-------- DATA TO PROCESS --------
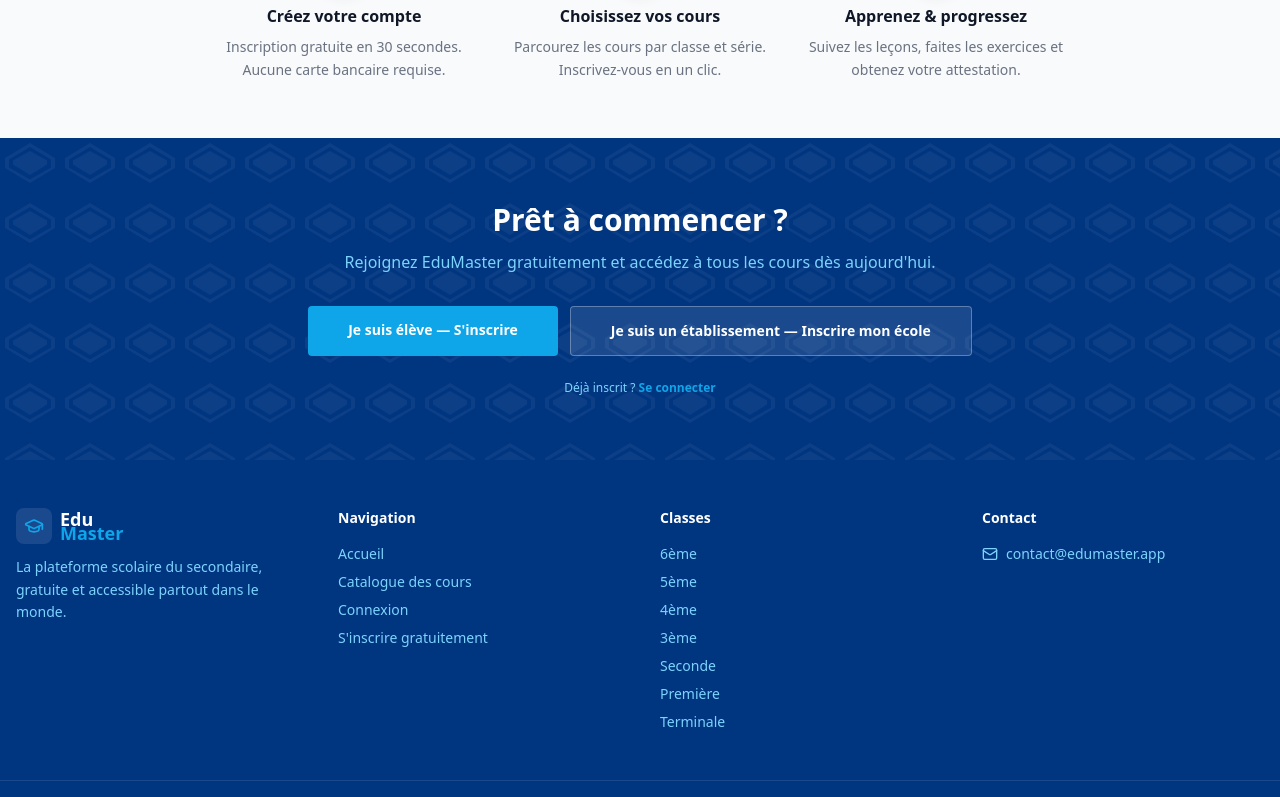
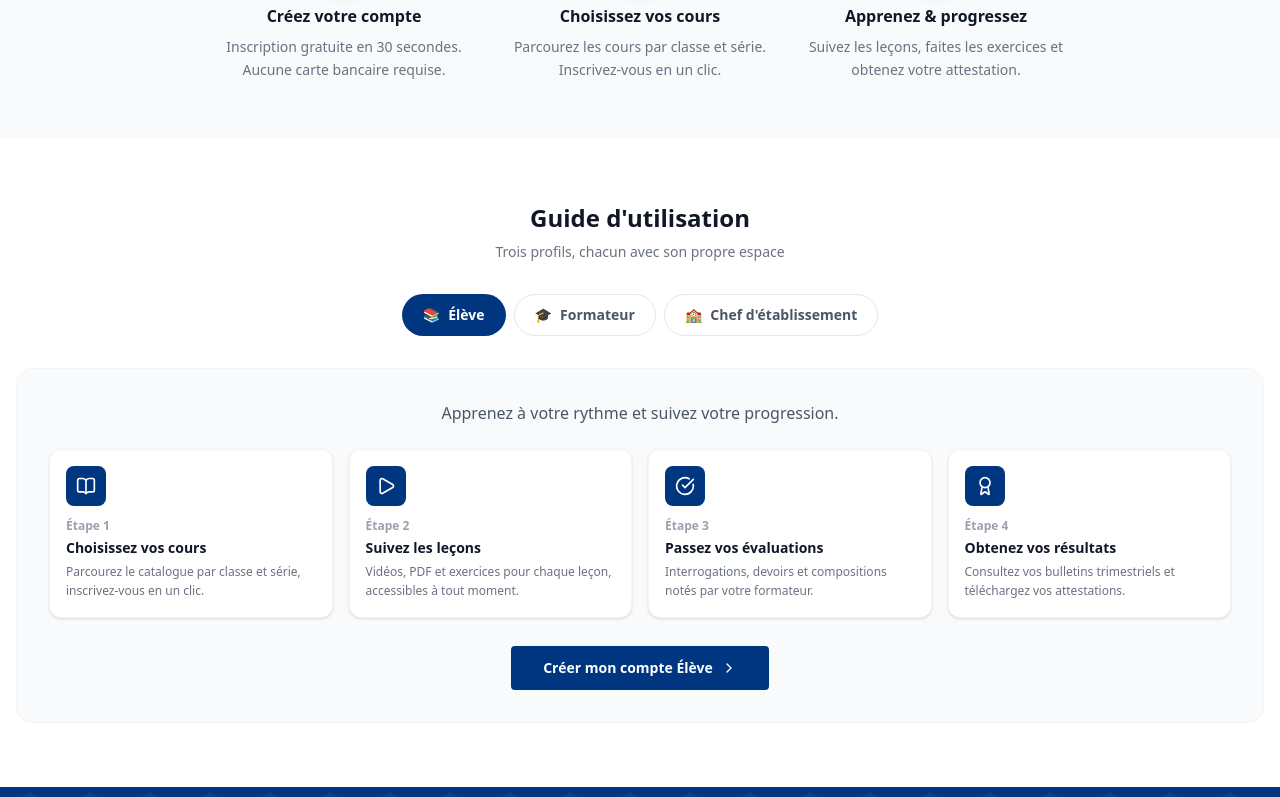
Before and after one commit to Bawiloussim/EduMaster, a React (Vite) app in the folder client/: page / in a window 1280 px wide. Shown: the part 1400-2197 px from the top of the page. Built offline with nearby package versions, Linux system fonts and the light colour scheme; no server answers.

Commit message:
mode d'utilisation

```diff
--- a/client/src/pages/Landing.jsx
+++ b/client/src/pages/Landing.jsx
@@ -1,8 +1,101 @@
+import { useState } from 'react';
 import { Link } from 'react-router-dom';
-import { GraduationCap, BookOpen, Award, Users, CheckCircle, Globe, ChevronRight, Play, LayoutDashboard } from 'lucide-react';
+import { GraduationCap, BookOpen, Award, Users, CheckCircle, Globe, ChevronRight, Play, LayoutDashboard, Video, ClipboardCheck, BarChart3, School, UserPlus, Megaphone } from 'lucide-react';
 import { CLASSES } from '../utils/schoolData';
 import { useAuthStore } from '../store/useAuthStore';
 import Footer from '../components/layout/Footer';
+
+/* ── Per-role usage guide ────────────────────────────────────────── */
+const ROLE_GUIDES = {
+  student: {
+    label: 'Élève',
+    emoji: '📚',
+    color: 'bg-primary',
+    registerRole: 'student',
+    tagline: 'Apprenez à votre rythme et suivez votre progression.',
+    steps: [
+      { icon: BookOpen, title: 'Choisissez vos cours', desc: 'Parcourez le catalogue par classe et série, inscrivez-vous en un clic.' },
+      { icon: Play, title: 'Suivez les leçons', desc: 'Vidéos, PDF et exercices pour chaque leçon, accessibles à tout moment.' },
+      { icon: CheckCircle, title: 'Passez vos évaluations', desc: 'Interrogations, devoirs et compositions notés par votre formateur.' },
+      { icon: Award, title: 'Obtenez vos résultats', desc: 'Consultez vos bulletins trimestriels et téléchargez vos attestations.' },
+    ],
+  },
+  instructor: {
+    label: 'Formateur',
+    emoji: '🎓',
+    color: 'bg-brand',
+    registerRole: 'instructor',
+    tagline: 'Créez vos cours et suivez vos élèves en temps réel.',
+    steps: [
+      { icon: Video, title: 'Créez vos cours', desc: "Ajoutez leçons vidéo, supports PDF et générez des exercices avec l'IA." },
+      { icon: Users, title: 'Gérez vos classes', desc: 'Organisez vos élèves par classe et suivez leur progression au trimestre.' },
+      { icon: ClipboardCheck, title: 'Corrigez les copies', desc: 'Notez les devoirs et compositions, laissez des retours détaillés.' },
+      { icon: BarChart3, title: 'Analysez les résultats', desc: 'Visualisez les statistiques de réussite de chaque classe.' },
+    ],
+  },
+  admin: {
+    label: "Chef d'établissement",
+    emoji: '🏫',
+    color: 'bg-purple-600',
+    registerRole: 'admin',
+    tagline: 'Administrez votre établissement de bout en bout.',
+    steps: [
+      { icon: School, title: 'Inscrivez votre école', desc: "Créez l'établissement et configurez classes, séries et matières." },
+      { icon: UserPlus, title: 'Invitez formateurs & élèves', desc: 'Ajoutez vos enseignants et élèves, ou importez-les en masse via CSV.' },
+      { icon: BarChart3, title: 'Suivez le palmarès', desc: 'Consultez les classements et statistiques de toutes les classes.' },
+      { icon: Megaphone, title: 'Gérez les annonces', desc: "Publiez des annonces et paramétrez les informations de l'école." },
+    ],
+  },
+};
+
+function RoleGuide() {
+  const [active, setActive] = useState('student');
+  const guide = ROLE_GUIDES[active];
+
+  return (
+    <section className="max-w-7xl mx-auto px-4 py-16">
+      <div className="text-center mb-8">
+        <h2 className="text-2xl font-extrabold text-gray-900 mb-2">Guide d'utilisation</h2>
+        <p className="text-gray-500 text-sm">Trois profils, chacun avec son propre espace</p>
+      </div>
+
+      {/* Tabs */}
+      <div className="flex justify-center gap-2 mb-8 flex-wrap">
+        {Object.entries(ROLE_GUIDES).map(([key, r]) => (
+          <button key={key} type="button" onClick={() => setActive(key)}
+            className={`flex items-center gap-2 px-5 py-2.5 rounded-full text-sm font-bold border transition-colors ${active === key
+              ? `${r.color} text-white border-transparent`
+              : 'bg-white text-gray-600 border-gray-200 hover:bg-gray-50'}`}>
+            <span>{r.emoji}</span> {r.label}
+          </button>
+        ))}
+      </div>
+
+      {/* Active role content */}
+      <div className="bg-gray-50 rounded-2xl border border-gray-100 p-6 sm:p-8">
+        <p className="text-center text-gray-600 font-medium mb-6">{guide.tagline}</p>
+        <div className="grid sm:grid-cols-2 lg:grid-cols-4 gap-4">
+          {guide.steps.map(({ icon: Icon, title, desc }, i) => (
+            <div key={title} className="bg-white rounded-xl border border-gray-100 shadow-sm p-4">
+              <div className={`h-10 w-10 rounded-lg flex items-center justify-center mb-3 ${guide.color}`}>
+                <Icon className="h-5 w-5 text-white" />
+              </div>
+              <div className="text-xs font-bold text-gray-400 mb-1">Étape {i + 1}</div>
+              <h3 className="font-bold text-gray-900 text-sm mb-1">{title}</h3>
+              <p className="text-gray-500 text-xs leading-relaxed">{desc}</p>
+            </div>
+          ))}
+        </div>
+        <div className="text-center mt-7">
+          <Link to={`/register?role=${guide.registerRole}`}
+            className={`inline-flex items-center gap-2 text-white font-bold px-8 py-3 rounded-sm text-sm transition-colors ${guide.color} hover:opacity-90`}>
+            Créer mon compte {guide.label} <ChevronRight className="h-4 w-4" />
+          </Link>
+        </div>
+      </div>
+    </section>
+  );
+}
 
 /* ── Diamond education pattern (same as Home) ───────────────────── */
 function EduPattern({ opacity = '0.06' }) {
@@ -196,6 +289,9 @@ export default function Landing() {
         </div>
       </section>
 
+      {/* ── Usage guide by profile ───────────────────────────────────── */}
+      <RoleGuide />
+
       {/* ── Final CTA ────────────────────────────────────────────────── */}
       <section className="relative bg-primary overflow-hidden">
         <EduPattern opacity="0.05" />
```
--------
**EXERCISE INSTRUCTIONS**. Whenever the word "section" appears in a line above, copy that line.

**REPLY**.
+    <section className="max-w-7xl mx-auto px-4 py-16">
+    </section>
       </section>
       <section className="relative bg-primary overflow-hidden">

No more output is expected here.